I strongly doubt that this is correct. The IRS is generally not quite stupid enough to let people get around gift taxes merely by setting up a joint bank account.

Now, I would easily believe that the actual amount of money put into the joint account by your mother and then taken by your brother was small enough that gift taxes did not apply. But I really, really wouldn’t count on being able to claim that “it wasn’t a gift; I just deposited it into a joint account and then someone else withdrew it”

If the OP is in California, I’d ask if there was a trust. Everyone and his brother in California has a trust if you have any reasonable amount of assets. That makes everything different, depending on whether the accounts were in the name of the trust or the father.

Way back in a distant lifetime, I was an estates and trusts paralegal. Some things have changed since then, but the basics haven’t.

  1. Since the money in the account came from your Dad, it’s part of his estate for tax purposes. It’s not a gift. (Any money you withdrew from the account while he was alive would be a gift, but as RickG said, you’d have to get >$14K from him in a year to be taxable as a gift.)

  2. If he died in 2013, the first $5,250,000 of his assets are exempt from the Federal estate tax (FET for short). So as long as his total worth was under that amount, you won’t have to pay a penny of Federal tax on it. (I see AuntiePam has already checked to see if there are California inheritance taxes.) I’m not sure whether you’ll have to file a Form 706 (the Federal estate tax form) just to demonstrate zero tax liability; the lawyer can give you the straight story on this.

  3. Probate and the Federal estate tax go by very different sets of rules. Don’t fret if something’s part of the estate for tax purposes, but isn’t part of the estate for probate purposes.
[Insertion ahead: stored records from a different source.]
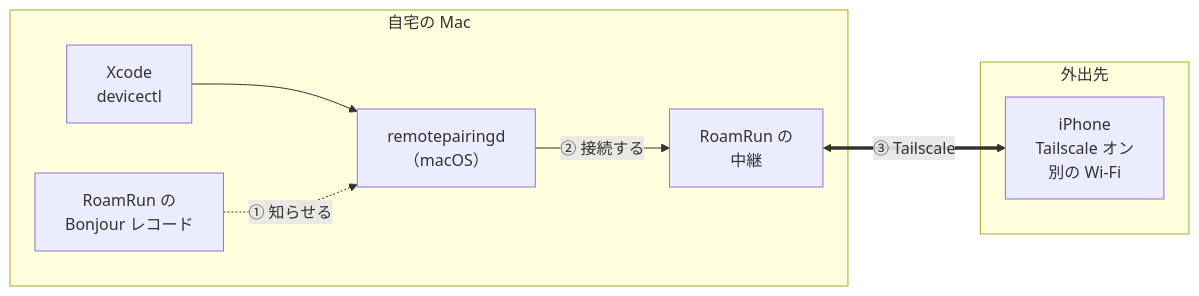
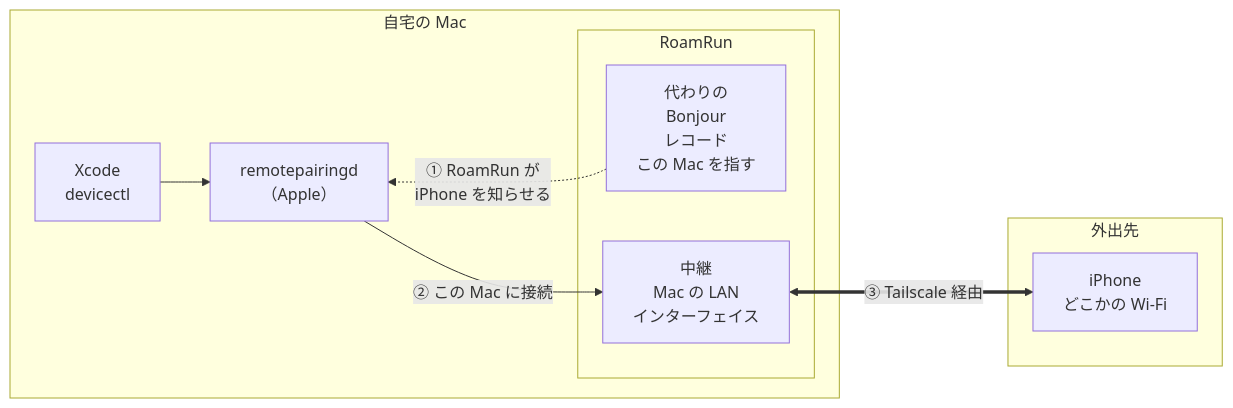
The diagram in README.ja.md (mh-mobile/RoamRun), drawn with Mermaid before and after one commit. The commit also changed 3 other files, not shown here.

First line of the commit message:
README, How it works: the first diagram groups RoamRun's two parts

````diff
--- a/README.ja.md
+++ b/README.ja.md
@@ -23,12 +23,17 @@
 ```mermaid
 flowchart LR
   subgraph mac["自宅の Mac"]
-    xcode["Xcode<br/>devicectl"] --> rpd["remotepairingd<br/>（macOS）"]
-    fake["RoamRun の<br/>Bonjour レコード"] -. "① 知らせる" .-> rpd
-    rpd -- "② 接続する" --> relay["RoamRun の<br/>中継"]
+    xcode["Xcode<br/>devicectl"] --> rpd["remotepairingd<br/>（Apple）"]
+    subgraph rr["RoamRun"]
+      fake["代わりの<br/>Bonjour<br/>レコード<br/>この Mac を指す"]
+      relay["中継<br/>Mac の LAN<br/>インターフェイス"]
+    end
+    rpd ~~~ fake
+    fake -. "① RoamRun が<br/>iPhone を知らせる" .-> rpd
+    rpd -- "② この Mac に接続" --> relay
   end
   subgraph away["外出先"]
-    iphone["iPhone<br/>Tailscale オン<br/>別の Wi-Fi"]
+    iphone["iPhone<br/>どこかの Wi-Fi"]
   end
-  relay <== "③ Tailscale" ==> iphone
+  relay <== "③ Tailscale 経由" ==> iphone
 ```
````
Assets held jointly, and insurance policies with named beneficiaries, are the two main things that pass outside of probate, but they’re part of the estate for Federal tax purposes. (Mind you, that only matters if an estate is big enough to warrant a Federal tax, i.e. >$5,250,000.)

Yeah, this is what I’m wondering about. I mean, in the greater scheme of things it’s not a huge pile of money, but it’s definitely big enough that I wouldn’t think the IRS would just be willing to ignore it. I’m hoping that RickG is correct that it’ll just be deducted from the estate tax exclusion.

Actually, it kind of is. The IRS hopes that people will be deterred from avoiding taxes by giving money to other people on the basis that you can’t really trust anyone with money - which is why as a general rule, people usually don’t just hand over all their stuff to other people no matter the tax benefits. As a named account holder, the OP could have withdrawn everything from the account at any time, fucking his dad, had he wanted to.

Having said all that, I strongly suspect the accounts would be subject to gift tax (if over the gift tax exclusion.)

I didn’t withdraw any while he was alive, because it wasn’t (in my mind) my account. He only put it in my name so in case anything happened to him, I’d have access. I didn’t even know how much was in it until shortly before he died, when he reminded me it existed.

Yeah, I plan to ask all these questions during the meeting. And there’s no way that the estate will be in any danger of taxes, if that’s the cutoff. The whole thing added together, even if everything sells for a more than anticipated, would only be a tiny percentage of that number.

Gotcha, thanks!

Aren’t there restrictions to access to an estate’s assets after the death of the estate owner? When my father moved to California his initial estate plan was for me to take all the money out before anyone noticed. Happily, he and my mother took estate planning classes and set up a trust, and so everything was in good shape.

I don’t know if joint accounts are included in these restrictions. I believe safety deposit boxes are.

Yes, but the joint account isn’t an estate asset because it has an automatic right of survivorship.

In that case, you won’t have a thing to worry about with respect to Federal estate tax or gift tax. Obviously, confirm this with the lawyer, since from your POV I’m just Some Guy Out There On The Internet, but you’re good.

You’re welcome!